I reported this to the GP who got me to wear a holter for 3 days. HR during sleep was normal. On one of those nights, the fitbit showed a period of 140bpm.
The referral was cancelled and I returned the FitBit.
Long story short, see if another device gives similar numbers. If it does, I’d suggest that’s something perhaps actionable.
HR monitors are pulse counters; in that sense, they can’t be calibrated wrong - but they sure can count the wrong pulses. For a strap monitor like yours, the typical issue is the strap being dry; it then tends to pick up other pulses than your heart, such as cadence for runners, and sometimes upper body movements associated with pedaling for cyclists. A bad battery or battery contacts can cause the device to operate erratically, causing HR spikes up/down.
First thing I’d do would be to look at cadence in the areas where recorded HR appears off. If cadence is equal to HR (running) or half of HR (cycling), you have your answer. Make sure the contacts are well wetted before starting; if needed, try one of the gels sold for that purpose. Some synthetic materials behave worse with some straps than other combos, so that’s another solution to look at.
I’ve found a strap can spike high but overall will read correctly if its looked after. An optical sensor though can both spike and read wrong over a ride.

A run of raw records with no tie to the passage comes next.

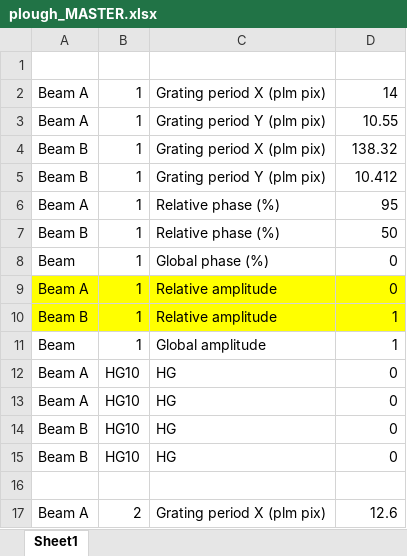
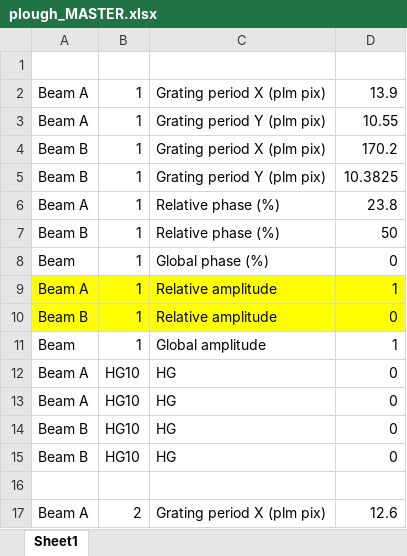
Before and after one commit to BSphysics/110B-plm-control, an Excel workbook: plm python control/wrappers/multibeam parameters/plough/plough_MASTER.xlsx, sheet Sheet1, drawn as a sheet; only a part is shown; values as stored, in another font and other column widths than the file's, no borders; the diff names each change by its address in the sheet, - before the commit and + after, or states it on an @@ line.

```diff
--- a/plm python control/wrappers/multibeam parameters/plough/plough_MASTER.xlsx (sheet Sheet1)
+++ b/plm python control/wrappers/multibeam parameters/plough/plough_MASTER.xlsx (sheet Sheet1)
-D2: 14
+D2: 13.9
-D4: 138.32
+D4: 170.2
-D5: 10.412
+D5: 10.3825
-D6: 95
+D6: 23.8
-D9: 0
+D9: 1
-D10: 1
+D10: 0
```
Also changed, not shown: 2 other files.
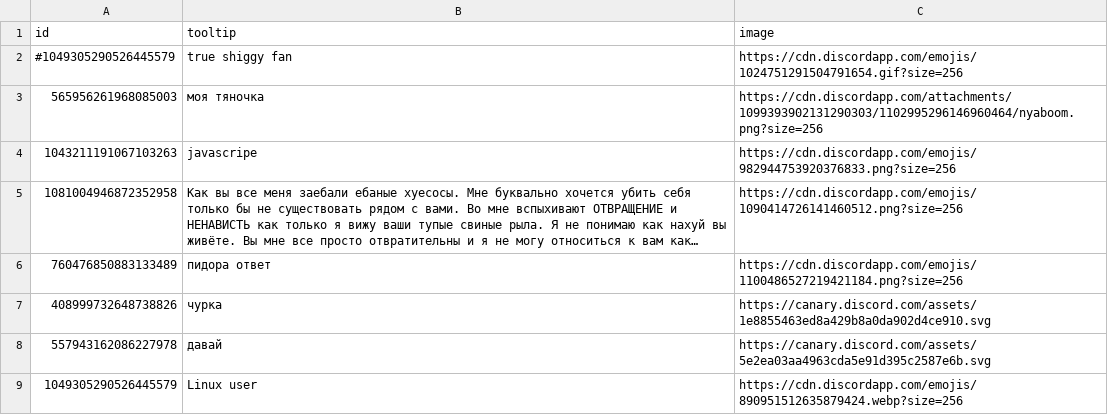
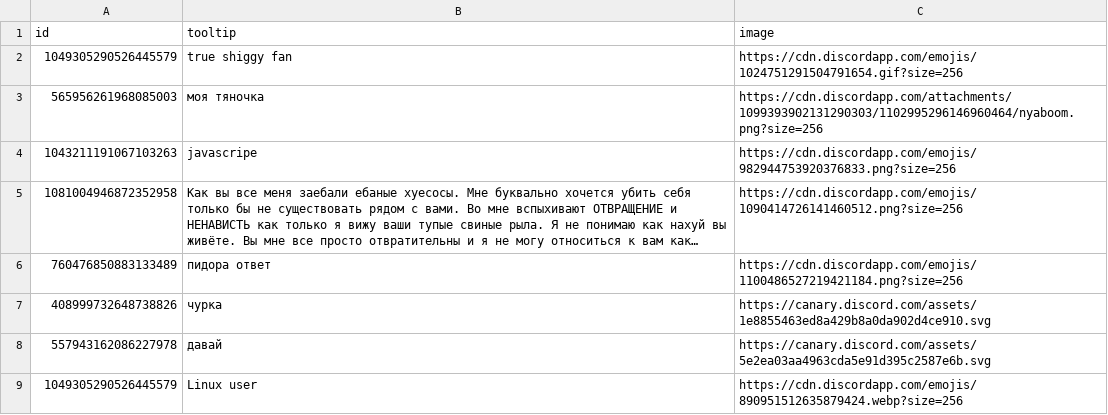
Before and after one commit to MrM0der/vencord-badges, a CSV file: badges.csv, drawn as a sheet; long unchanged cells end in ….

Commit message:
Update badges.csv

```diff
--- a/badges.csv
+++ b/badges.csv
@@ -1,3 +1,3 @@
 id,tooltip,image
-#1049305290526445579,true shiggy fan,https://cdn.discordapp.com/emojis/1024751291504791654.gif?size=256
+1049305290526445579,true shiggy fan,https://cdn.discordapp.com/emojis/1024751291504791654.gif?size=256
 565956261968085003,моя тяночка,https://cdn.discordapp.com/attachments/1099393902131290303/1102995296146960464/nyaboom.png?size=256
```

FWIW, We’re all different but 170bpm doesn’t sound absurd to me. I don’t think my CooSpo has ever recorded 200bpm plus, I would find that absurd and right it off a spike.
Even your own personal HR can be different from day to day. On Saturday I was strong and 170bpm would have felt easy but the next day (Sunday) 170bpm would have seen me grimace
In retrospect I think my heart rate was actually this high. Have been focusing on strength training for the last couple of months and seem to have lost a lot of cycling fitness.
Did an easy end of sweet spot workout yesterday and that was pushing me over 160bpm on the intervals on a different HRM - that’s after dropping 30 watts from my summer FTP…